Task directions
Give the records back in full, exactly as they read.
___ Data ___
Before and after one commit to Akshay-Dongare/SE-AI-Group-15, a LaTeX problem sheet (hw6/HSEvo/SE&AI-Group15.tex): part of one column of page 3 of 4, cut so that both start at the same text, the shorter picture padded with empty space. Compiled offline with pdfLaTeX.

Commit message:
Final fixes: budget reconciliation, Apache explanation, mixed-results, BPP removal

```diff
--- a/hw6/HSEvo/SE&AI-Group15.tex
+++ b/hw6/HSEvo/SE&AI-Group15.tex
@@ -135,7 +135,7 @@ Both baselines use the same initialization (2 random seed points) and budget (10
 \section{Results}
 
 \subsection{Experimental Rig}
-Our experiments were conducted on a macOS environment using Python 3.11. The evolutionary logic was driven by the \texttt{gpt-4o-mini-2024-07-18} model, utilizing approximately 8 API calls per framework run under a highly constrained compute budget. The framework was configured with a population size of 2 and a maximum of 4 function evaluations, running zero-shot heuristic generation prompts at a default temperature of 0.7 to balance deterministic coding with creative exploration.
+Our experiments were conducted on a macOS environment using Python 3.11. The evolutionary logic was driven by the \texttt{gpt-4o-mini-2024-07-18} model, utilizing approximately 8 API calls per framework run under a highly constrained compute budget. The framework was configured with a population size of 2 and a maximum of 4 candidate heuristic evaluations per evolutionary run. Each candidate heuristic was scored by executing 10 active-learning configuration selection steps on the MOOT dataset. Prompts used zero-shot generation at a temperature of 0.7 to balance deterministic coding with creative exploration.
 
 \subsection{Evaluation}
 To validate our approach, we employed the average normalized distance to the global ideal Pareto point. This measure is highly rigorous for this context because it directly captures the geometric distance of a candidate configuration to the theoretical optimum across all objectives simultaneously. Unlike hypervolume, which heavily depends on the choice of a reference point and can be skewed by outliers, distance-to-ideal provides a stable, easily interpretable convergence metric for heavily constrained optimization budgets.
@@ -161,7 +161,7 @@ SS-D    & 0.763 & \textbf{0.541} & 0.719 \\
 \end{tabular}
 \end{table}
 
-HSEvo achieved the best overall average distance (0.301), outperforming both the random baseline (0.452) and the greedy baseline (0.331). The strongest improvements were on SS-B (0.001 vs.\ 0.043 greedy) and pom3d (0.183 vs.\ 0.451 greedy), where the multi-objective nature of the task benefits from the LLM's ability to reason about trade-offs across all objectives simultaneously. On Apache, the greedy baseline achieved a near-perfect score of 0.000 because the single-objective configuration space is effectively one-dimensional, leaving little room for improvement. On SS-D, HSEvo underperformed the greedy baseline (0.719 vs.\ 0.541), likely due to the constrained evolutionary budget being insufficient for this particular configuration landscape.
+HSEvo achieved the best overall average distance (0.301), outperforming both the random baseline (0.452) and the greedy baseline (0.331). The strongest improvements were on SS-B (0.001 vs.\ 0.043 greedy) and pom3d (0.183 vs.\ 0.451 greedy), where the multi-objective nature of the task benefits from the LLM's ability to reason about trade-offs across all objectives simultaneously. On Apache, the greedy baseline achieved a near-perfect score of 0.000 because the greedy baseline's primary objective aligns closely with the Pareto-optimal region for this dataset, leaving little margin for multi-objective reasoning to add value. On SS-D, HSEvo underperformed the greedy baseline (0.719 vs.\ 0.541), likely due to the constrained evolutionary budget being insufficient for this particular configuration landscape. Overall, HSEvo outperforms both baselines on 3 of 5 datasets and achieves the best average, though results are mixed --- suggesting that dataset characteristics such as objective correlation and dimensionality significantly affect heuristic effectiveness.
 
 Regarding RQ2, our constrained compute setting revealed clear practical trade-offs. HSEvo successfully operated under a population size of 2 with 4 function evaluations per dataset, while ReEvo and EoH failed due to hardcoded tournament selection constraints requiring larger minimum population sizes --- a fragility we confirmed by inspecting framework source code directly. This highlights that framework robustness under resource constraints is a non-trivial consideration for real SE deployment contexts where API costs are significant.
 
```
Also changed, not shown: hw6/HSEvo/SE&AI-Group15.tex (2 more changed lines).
___
Answer for this exercise
Before and after one commit to Akshay-Dongare/SE-AI-Group-15, a LaTeX problem sheet (hw6/HSEvo/SE&AI-Group15.tex): part of one column of page 3 of 4, cut so that both start at the same text, the shorter picture padded with empty space. Compiled offline with pdfLaTeX.

Commit message:
Final fixes: budget reconciliation, Apache explanation, mixed-results, BPP removal

```diff
--- a/hw6/HSEvo/SE&AI-Group15.tex
+++ b/hw6/HSEvo/SE&AI-Group15.tex
@@ -135,7 +135,7 @@ Both baselines use the same initialization (2 random seed points) and budget (10
 \section{Results}
 
 \subsection{Experimental Rig}
-Our experiments were conducted on a macOS environment using Python 3.11. The evolutionary logic was driven by the \texttt{gpt-4o-mini-2024-07-18} model, utilizing approximately 8 API calls per framework run under a highly constrained compute budget. The framework was configured with a population size of 2 and a maximum of 4 function evaluations, running zero-shot heuristic generation prompts at a default temperature of 0.7 to balance deterministic coding with creative exploration.
+Our experiments were conducted on a macOS environment using Python 3.11. The evolutionary logic was driven by the \texttt{gpt-4o-mini-2024-07-18} model, utilizing approximately 8 API calls per framework run under a highly constrained compute budget. The framework was configured with a population size of 2 and a maximum of 4 candidate heuristic evaluations per evolutionary run. Each candidate heuristic was scored by executing 10 active-learning configuration selection steps on the MOOT dataset. Prompts used zero-shot generation at a temperature of 0.7 to balance deterministic coding with creative exploration.
 
 \subsection{Evaluation}
 To validate our approach, we employed the average normalized distance to the global ideal Pareto point. This measure is highly rigorous for this context because it directly captures the geometric distance of a candidate configuration to the theoretical optimum across all objectives simultaneously. Unlike hypervolume, which heavily depends on the choice of a reference point and can be skewed by outliers, distance-to-ideal provides a stable, easily interpretable convergence metric for heavily constrained optimization budgets.
@@ -161,7 +161,7 @@ SS-D    & 0.763 & \textbf{0.541} & 0.719 \\
 \end{tabular}
 \end{table}
 
-HSEvo achieved the best overall average distance (0.301), outperforming both the random baseline (0.452) and the greedy baseline (0.331). The strongest improvements were on SS-B (0.001 vs.\ 0.043 greedy) and pom3d (0.183 vs.\ 0.451 greedy), where the multi-objective nature of the task benefits from the LLM's ability to reason about trade-offs across all objectives simultaneously. On Apache, the greedy baseline achieved a near-perfect score of 0.000 because the single-objective configuration space is effectively one-dimensional, leaving little room for improvement. On SS-D, HSEvo underperformed the greedy baseline (0.719 vs.\ 0.541), likely due to the constrained evolutionary budget being insufficient for this particular configuration landscape.
+HSEvo achieved the best overall average distance (0.301), outperforming both the random baseline (0.452) and the greedy baseline (0.331). The strongest improvements were on SS-B (0.001 vs.\ 0.043 greedy) and pom3d (0.183 vs.\ 0.451 greedy), where the multi-objective nature of the task benefits from the LLM's ability to reason about trade-offs across all objectives simultaneously. On Apache, the greedy baseline achieved a near-perfect score of 0.000 because the greedy baseline's primary objective aligns closely with the Pareto-optimal region for this dataset, leaving little margin for multi-objective reasoning to add value. On SS-D, HSEvo underperformed the greedy baseline (0.719 vs.\ 0.541), likely due to the constrained evolutionary budget being insufficient for this particular configuration landscape. Overall, HSEvo outperforms both baselines on 3 of 5 datasets and achieves the best average, though results are mixed --- suggesting that dataset characteristics such as objective correlation and dimensionality significantly affect heuristic effectiveness.
 
 Regarding RQ2, our constrained compute setting revealed clear practical trade-offs. HSEvo successfully operated under a population size of 2 with 4 function evaluations per dataset, while ReEvo and EoH failed due to hardcoded tournament selection constraints requiring larger minimum population sizes --- a fragility we confirmed by inspecting framework source code directly. This highlights that framework robustness under resource constraints is a non-trivial consideration for real SE deployment contexts where API costs are significant.
 
```
Also changed, not shown: hw6/HSEvo/SE&AI-Group15.tex (2 more changed lines).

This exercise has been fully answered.